◆ **What this task involves**: Filter the entries for the word "rapport". Copy each line in which it occurs.

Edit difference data
***

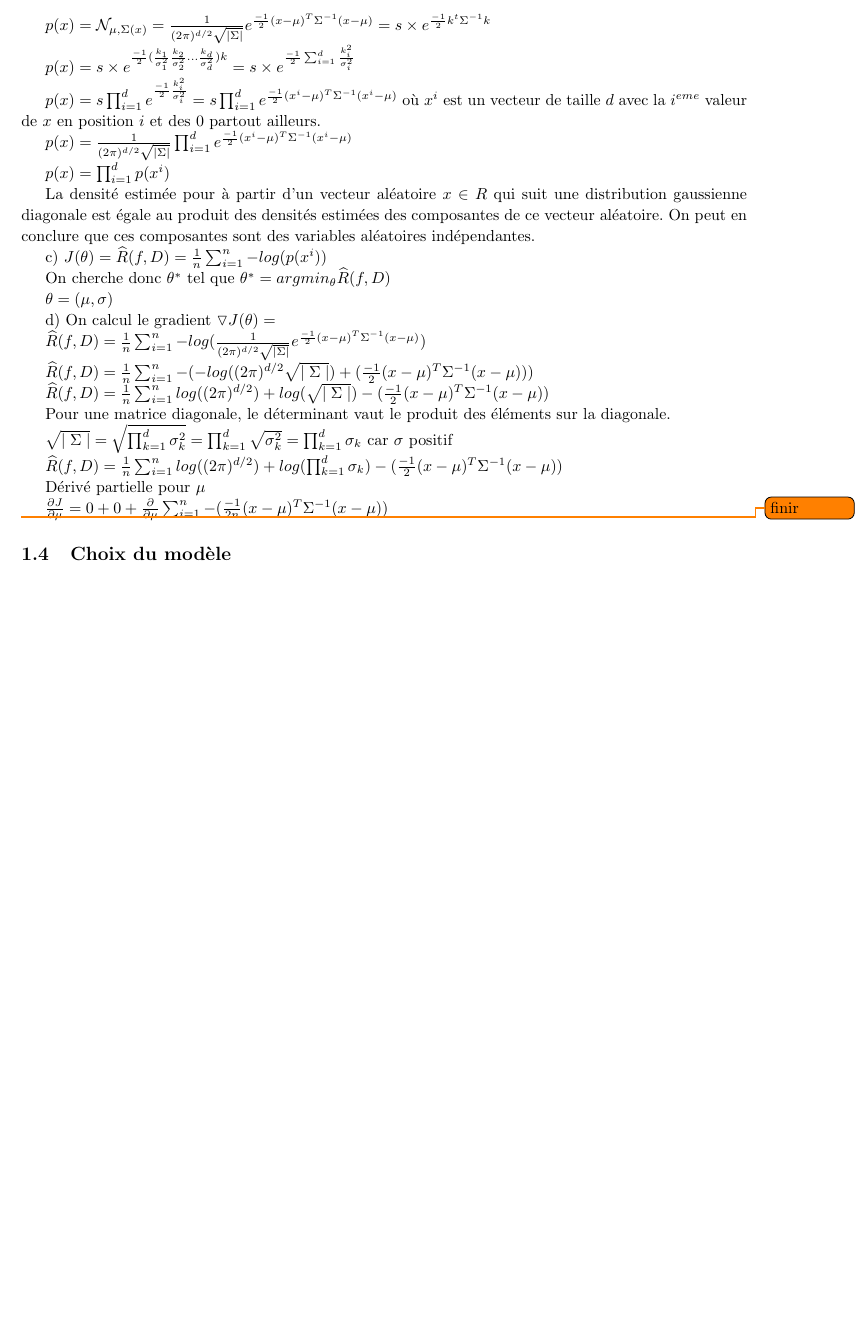
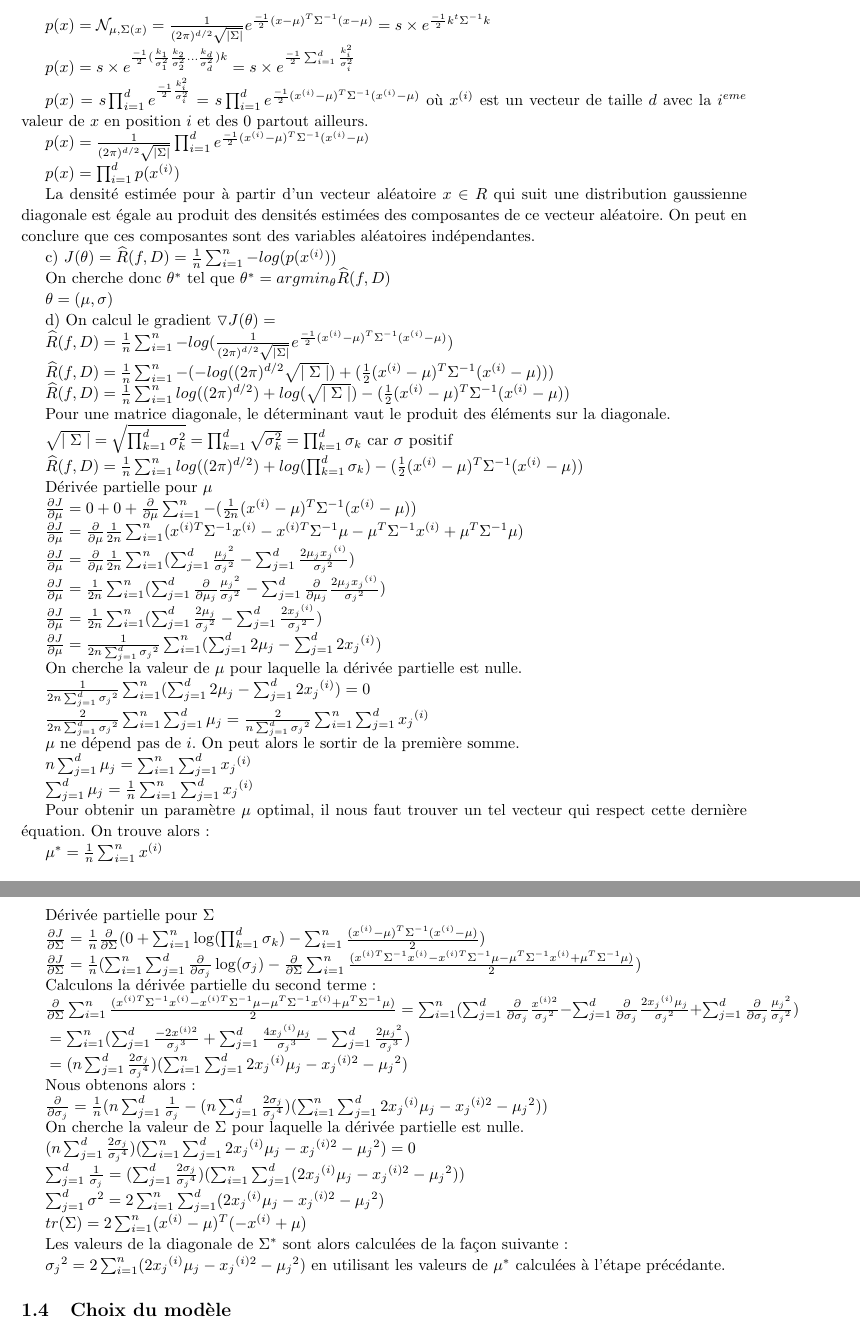
Before and after one commit to PierreGe/Bayes-Classification, a LaTeX document (rapport/rapport.tex): part of page 4 of 12 before the commit and two parts of pages 4 and 5 of 13 after it, the two joined at a grey line, cut so that both start at the same text, the shorter picture padded with empty space. Compiled offline with pdfLaTeX.

Commit message:
Finished 1.3 d and 2.1 b

```diff
--- a/rapport/rapport.tex
+++ b/rapport/rapport.tex
@@ -164,23 +164,81 @@ $ \theta = ( \mu, \sigma )$
 
 d) On calcul le gradient $ \triangledown J(\theta) = $
 
-$\widehat{R}(f,D) = \frac{1}{n} \sum_{i=1}^{n} -log (\frac{1}{(2 \pi)^{d/2} \sqrt{\mid{\Sigma} \mid}} e^{\frac{-1}{2} (x- \mu)^{T} \Sigma^{-1} (x- \mu) })$
+$\widehat{R}(f,D) = \frac{1}{n} \sum_{i=1}^{n} -log (\frac{1}{(2 \pi)^{d/2} \sqrt{\mid{\Sigma} \mid}} e^{\frac{-1}{2} (x^{(i)}- \mu)^{T} \Sigma^{-1} (x^{(i)}- \mu) })$
 
-$ \widehat{R}(f,D) = \frac{1}{n} \sum_{i=1}^{n} - ( -log((2 \pi)^{d/2} \sqrt{\mid{\Sigma} \mid} ) + (\frac{-1}{2} (x- \mu)^{T} \Sigma^{-1} (x- \mu) ) )$
+$ \widehat{R}(f,D) = \frac{1}{n} \sum_{i=1}^{n} - ( -log((2 \pi)^{d/2} \sqrt{\mid{\Sigma} \mid} ) + (\frac{1}{2} (x^{(i)}- \mu)^{T} \Sigma^{-1} (x^{(i)}- \mu) ) )$
 
-$ \widehat{R}(f,D) = \frac{1}{n} \sum_{i=1}^{n} log((2 \pi)^{d/2} )+log(\sqrt{\mid{\Sigma} \mid} ) - (\frac{-1}{2} (x- \mu)^{T} \Sigma^{-1} (x- \mu) ) $
+$ \widehat{R}(f,D) = \frac{1}{n} \sum_{i=1}^{n} log((2 \pi)^{d/2} )+log(\sqrt{\mid{\Sigma} \mid} ) - (\frac{1}{2} (x^{(i)}- \mu)^{T} \Sigma^{-1} (x^{(i)}- \mu) ) $
 
 Pour une matrice diagonale, le déterminant vaut le produit des éléments sur la diagonale.
 
 $\sqrt{\mid{\Sigma} \mid} = \sqrt{ \prod_{k=1}^{d} \sigma^{2}_{k} } =   \prod_{k=1}^{d} \sqrt{\sigma^{2}_{k} } = \prod_{k=1}^{d} \sigma_{k} $ car $\sigma$ positif
 
-$ \widehat{R}(f,D) = \frac{1}{n} \sum_{i=1}^{n} log((2 \pi)^{d/2} )+log(\prod_{k=1}^{d} \sigma_{k} ) - (\frac{-1}{2} (x- \mu)^{T} \Sigma^{-1} (x- \mu) ) $
+$ \widehat{R}(f,D) = \frac{1}{n} \sum_{i=1}^{n} log((2 \pi)^{d/2} )+log(\prod_{k=1}^{d} \sigma_{k} ) - (\frac{1}{2} (x^{(i)}- \mu)^{T} \Sigma^{-1} (x^{(i)}- \mu) ) $
 
-Dérivé partielle pour $\mu$
+Dérivée partielle pour $\mu$
 
-$\frac{\partial J}{\partial \mu} = 0 + 0 + \frac{\partial }{\partial \mu} \sum_{i=1}^{n}  - (\frac{-1}{2n} (x- \mu)^{T} \Sigma^{-1} (x- \mu) )$
+$\frac{\partial J}{\partial \mu} = 0 + 0 + \frac{\partial }{\partial \mu} \sum_{i=1}^{n}  - (\frac{1}{2n} (x^{(i)}- \mu)^{T} \Sigma^{-1} (x^{(i)}- \mu) )$
 
-\todo{finir}
+$\frac{\partial J}{\partial \mu}=\frac{\partial }{\partial \mu} \frac{1}{2n} \sum_{i=1}^{n} (x^{(i)T} \Sigma^{-1} x^{(i)} - x^{(i)T} \Sigma^{-1} \mu - \mu^{T}\Sigma^{-1} x^{(i)} + \mu^{T}\Sigma^{-1}\mu)$
+
+$\frac{\partial J}{\partial \mu}=\frac{\partial }{\partial \mu} \frac{1}{2n} \sum_{i=1}^{n} (\sum_{j=1}^{d} \frac{{\mu_j}^2}{{\sigma_j}^2} - \sum_{j=1}^{d} \frac{2 \mu_j {x_j}^{(i)} }{{\sigma_j}^2})$
+
+$\frac{\partial J}{\partial \mu}=\frac{1}{2n} \sum_{i=1}^{n} (\sum_{j=1}^{d} \frac{\partial } {\partial \mu_j} \frac{{\mu_j}^2}{{\sigma_j}^2} - \sum_{j=1}^{d} \frac{\partial }{\partial \mu_j} \frac{2 \mu_j {x_j}^{(i)} }{{\sigma_j}^2})$
+
+$\frac{\partial J}{\partial \mu}=\frac{1}{2n} \sum_{i=1}^{n} (\sum_{j=1}^{d} \frac{2{\mu_j}}{{\sigma_j}^2} - \sum_{j=1}^{d} \frac{2 {x_j}^{(i)} }{{\sigma_j}^2})$
+
+$\frac{\partial J}{\partial \mu}=\frac{1}{2n \sum_{j=1}^{d} {\sigma_j}^2} \sum_{i=1}^{n} (\sum_{j=1}^{d} 2{\mu_j} - \sum_{j=1}^{d} 2 {x_j}^{(i)})$
+
+On cherche la valeur de $\mu$ pour laquelle la dérivée partielle est nulle.
+
+$\frac{1}{2n \sum_{j=1}^{d} {\sigma_j}^2} \sum_{i=1}^{n} (\sum_{j=1}^{d} 2{\mu_j} - \sum_{j=1}^{d} 2 {x_j}^{(i)}) = 0$
+
+$\frac{2}{2n \sum_{j=1}^{d} {\sigma_j}^2} \sum_{i=1}^{n} \sum_{j=1}^{d} {\mu_j} = \frac{2}{n \sum_{j=1}^{d} {\sigma_j}^2} \sum_{i=1}^{n} \sum_{j=1}^{d}  {x_j}^{(i)}$
+
+$\mu$ ne dépend pas de $i$. On peut alors le sortir de la première somme.
+
+$n \sum_{j=1}^{d} {\mu_j} = \sum_{i=1}^{n} \sum_{j=1}^{d}  {x_j}^{(i)}$
+
+$\sum_{j=1}^{d} {\mu_j} = \frac{1}{n} \sum_{i=1}^{n} \sum_{j=1}^{d}  {x_j}^{(i)}$
+
+Pour obtenir un paramètre $\mu$ optimal, il nous faut trouver un tel vecteur qui respect cette dernière équation. On trouve alors:
+
+${\mu}^* = \frac{1}{n} \sum_{i=1}^{n} {x}^{(i)}$
+
+$ {} $
+
+Dérivée partielle pour $\Sigma$
+
+$\frac{\partial J}{\partial \Sigma} = \frac{1}{n} \frac{\partial }{\partial \Sigma}(0 + \sum_{i=1}^{n} \log (\prod_{k = 1}^{d} \sigma_k) - \sum_{i=1}^{n} \frac{ (x^{(i)}- \mu)^{T} \Sigma^{-1} (x^{(i)}- \mu)}{2})$
+
+$\frac{\partial J}{\partial \Sigma} = \frac{1}{n} (\sum_{i=1}^{n}  \sum_{j=1}^{d} \frac{\partial }{\partial \sigma_j} \log (\sigma_j) - \frac{\partial }{\partial \Sigma} \sum_{i=1}^{n} \frac{ (x^{(i)T} \Sigma^{-1} x^{(i)} - x^{(i)T} \Sigma^{-1} \mu - \mu^{T}\Sigma^{-1} x^{(i)} + \mu^{T}\Sigma^{-1}\mu)}{2})$
+
+Calculons la dérivée partielle du second terme:
+
+$\frac{\partial }{\partial \Sigma} \sum_{i=1}^{n} \frac{ (x^{(i)T} \Sigma^{-1} x^{(i)} - x^{(i)T} \Sigma^{-1} \mu - \mu^{T}\Sigma^{-1} x^{(i)} + \mu^{T}\Sigma^{-1}\mu)}{2} = \sum_{i=1}^{n} (\sum_{j=1}^{d} \frac{\partial }{\partial \sigma_j} \frac {x^{(i)2}}{{\sigma_j}^2} - \sum_{j=1}^{d} \frac{\partial }{\partial \sigma_j} \frac {2 {x_j}^{(i)} \mu_j}{{\sigma_j}^2} + \sum_{j=1}^{d} \frac{\partial }{\partial \sigma_j} \frac{{\mu_j}^2}{{\sigma_j}^2})$
+
+$ {} = \sum_{i=1}^{n} (\sum_{j=1}^{d} \frac {-2x^{(i)2}}{{\sigma_j}^3} + \sum_{j=1}^{d} \frac {4 {x_j}^{(i)} \mu_j}{{\sigma_j}^3} - \sum_{j=1}^{d} \frac{2{\mu_j}^2}{{\sigma_j}^3})$
+
+$ {} = (n \sum_{j=1}^{d} \frac{2 \sigma_j}{{\sigma_j}^4}) (\sum_{i=1}^{n} \sum_{j=1}^{d} 2 {x_j}^{(i)}  \mu_j - {x_j}^{(i)2} - {\mu_j}^2)$
+
+Nous obtenons alors:
+
+$\frac{\partial }{\partial \sigma_j} = \frac {1}{n} (n \sum_{j = 1}^{d} \frac{1}{\sigma_j} - (n \sum_{j=1}^{d} \frac{2 \sigma_j}{{\sigma_j}^4}) (\sum_{i=1}^{n} \sum_{j=1}^{d} 2 {x_j}^{(i)}  \mu_j - {x_j}^{(i)2} - {\mu_j}^2))$
+
+On cherche la valeur de $\Sigma$ pour laquelle la dérivée partielle est nulle.
+
+$(n \sum_{j=1}^{d} \frac{2 \sigma_j}{{\sigma_j}^4}) (\sum_{i=1}^{n} \sum_{j=1}^{d} 2 {x_j}^{(i)}  \mu_j - {x_j}^{(i)2} - {\mu_j}^2) = 0$
+
+$ \sum_{j = 1}^{d} \frac{1}{\sigma_j}=  (\sum_{j=1}^{d} \frac{2 \sigma_j}{{\sigma_j}^4}) ( \sum_{i=1}^{n} \sum_{j=1}^{d} (2 {x_j}^{(i)}  \mu_j - {x_j}^{(i)2} - {\mu_j}^2) )$
+
+$ \sum_{j = 1}^{d} \sigma^2 = 2 \sum_{i = 1}^{n} \sum_{j = 1}^{d} (2 {x_j}^{(i)}  \mu_j - {x_j}^{(i)2} - {\mu_j}^2)$
+
+$tr(\Sigma) = 2 \sum_{i = 1}^{n} (x^{(i)} - \mu)^{T}(-x^{(i)}+\mu)$
+
+Les valeurs de la diagonale de $\Sigma^*$ sont alors calculées de la façon suivante:
+
+$ {\sigma_j}^2 = 2 \sum_{i = 1}^{n}(2 {x_j}^{(i)}  \mu_j - {x_j}^{(i)2} - {\mu_j}^2)$ en utilisant les valeurs de $\mu^*$ calculées à l'étape précédante.
 
 \subsection{Choix du modèle}
 
```
Also changed, not shown: rapport/rapport.pdf, rapport/rapport.tex (20 more changed lines).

***

◆ **Finished task**:
Before and after one commit to PierreGe/Bayes-Classification, a LaTeX document (rapport/rapport.tex): part of page 4 of 12 before the commit and two parts of pages 4 and 5 of 13 after it, the two joined at a grey line, cut so that both start at the same text, the shorter picture padded with empty space. Compiled offline with pdfLaTeX.
--- a/rapport/rapport.tex
+++ b/rapport/rapport.tex
Also changed, not shown: rapport/rapport.pdf, rapport/rapport.tex (20 more changed lines).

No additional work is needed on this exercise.